    Booker Young and his wife Connie pose for a photo at this year’s Texas Farm Bureau Summer Leadership Conference. The two represented Bandera County Fam Bureau at the three-day event. Courtesy Photo

Farmers and ranchers recently gathered in San Marcos to discuss current agricultural issues at the Texas Farm Bureau (TFB) Summer Leadership Conference.

The conference, held June 21-23, included a review of the 87th Texas Legislature, general session, information on carbon markets, insights into the best packing industry and discussion on other pertinent issues for farmers and ranchers.

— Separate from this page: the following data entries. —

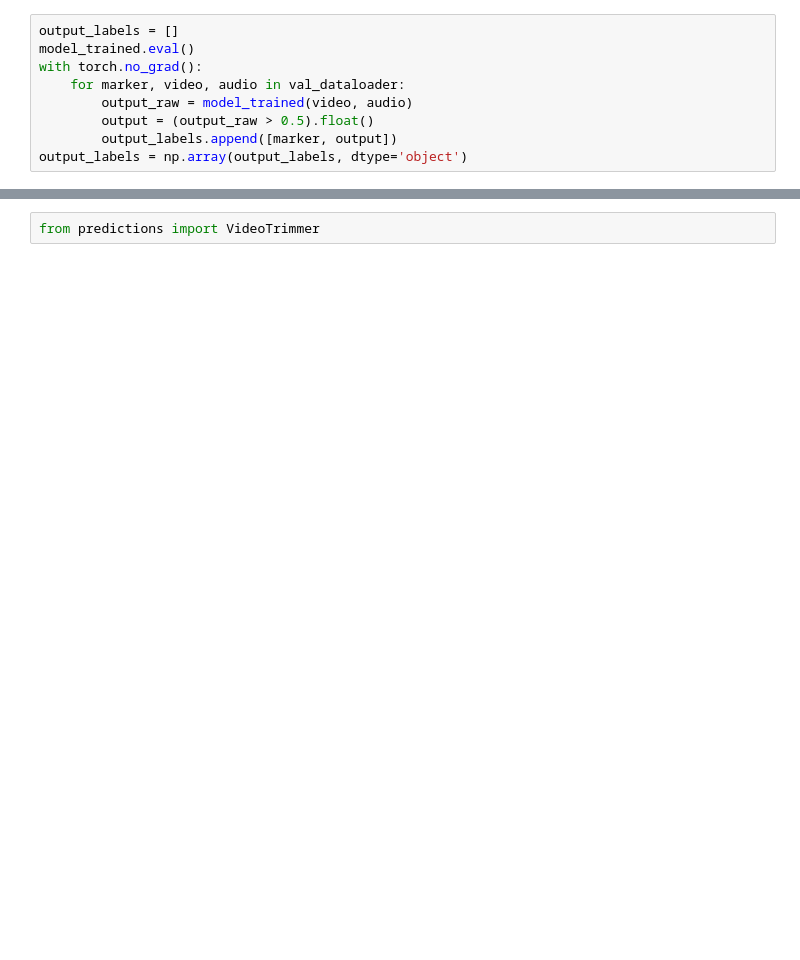
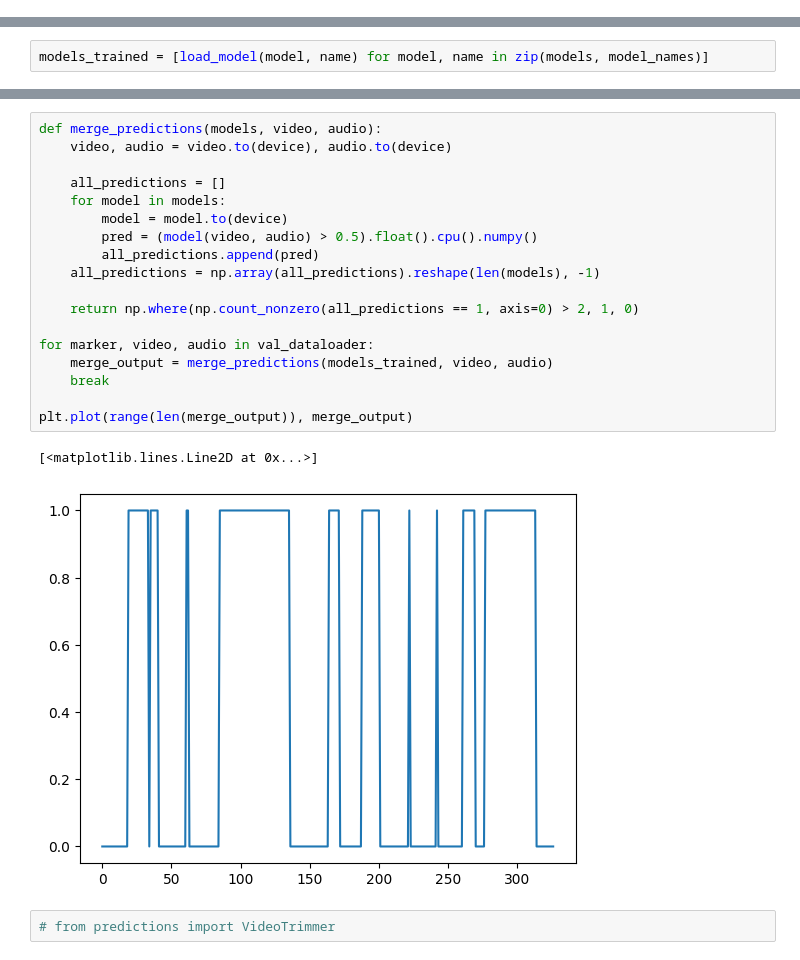
Before and after one commit to Morzevichka/clips_project, a Jupyter notebook: train_val.ipynb, the cells around one changed output, grey strips where cells are left out. Drawn from its saved outputs; the diff is of its cells as text; blank space fills up the shorter version.

```diff
--- a/train_val.ipynb
+++ b/train_val.ipynb
@@ -182,9 +209,0 @@ validation loss: 1.471714, validation accuracy: 0.51
-# %%
-output_labels = []
-model_trained.eval()
-with torch.no_grad():
-    for marker, video, audio in val_dataloader:
-        output_raw = model_trained(video, audio)
-        output = (output_raw > 0.5).float()
-        output_labels.append([marker, output])
-output_labels = np.array(output_labels, dtype='object')
@@ -231,0 +210,2 @@ get_loss_metrics_plots(losses_metrics)
+# %%
+models_trained = [load_model(model, name) for model, name in zip(models, model_names)]
@@ -232,5 +278,26 @@ get_loss_metrics_plots(losses_metrics)
+# %%
+def merge_predictions(models, video, audio):
+    video, audio = video.to(device), audio.to(device)
+
+    all_predictions = []
+    for model in models:
+        model = model.to(device)
+        pred = (model(video, audio) > 0.5).float().cpu().numpy()
+        all_predictions.append(pred)
+    all_predictions = np.array(all_predictions).reshape(len(models), -1)
+
+    return np.where(np.count_nonzero(all_predictions == 1, axis=0) > 2, 1, 0)
+
+for marker, video, audio in val_dataloader:
+    merge_output = merge_predictions(models_trained, video, audio)
+    break
+
+plt.plot(range(len(merge_output)), merge_output)
+# %% [output]
+[<matplotlib.lines.Line2D at 0x...>]
+[figure, added]
 # %%
-from predictions import VideoTrimmer
+# from predictions import VideoTrimmer
 # %%
 # 0uOkigs9hnY
 
```
Also changed, not shown: parts of 20 cells of this notebook, 10 other files.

“The summer conference gets farmers and ranchers from across the state together to discuss commodity and legislative matters impacting them or that may become an issue soon. We heard from a major grocery store on their challenges in stocking stores during COVID-19 and February winter storms, which was interesting,” Booker Young, Bandera County Farm Bureau Vice President said.

“It provided us a view from the other end of the food supply chain that might help us create some new strategies as we all work to stay innovative in feeding consumers. That’s the aim of these meetings---to exchange ideas and lean more from each other and our speakers,” he said.

Other topics on the agenda included an overview of the Texas A & M AgriLife Extension Service, which Booker said works closely with farmers and ranchers.

Soil health, climate pesticide regulation and registration, international grain trade, the economic outlook agriculture and a report n the Texas Beef Checkoff program were also covered.

The organization’s commodity advisory committees met to discuss issues and possible solutions related to agricultural commodities grown and raised in Texas.

Booker Young and his wife Connie represented Bandera County Fam Bureau at the three-day event.

“We’re proud to represent our county’s agricultural interests at these statewide gathering. Booker said. “Things can change quickly with legislative issues, trade or other outside influences, so it’s good to have our folks there representing our issues and making sure they’re heard.”

“And we may hear about something impacting someone else that could become an issue for us, so it’s a good exchange of information,” he concluded.

For more information, visit texasfarmbureau.org.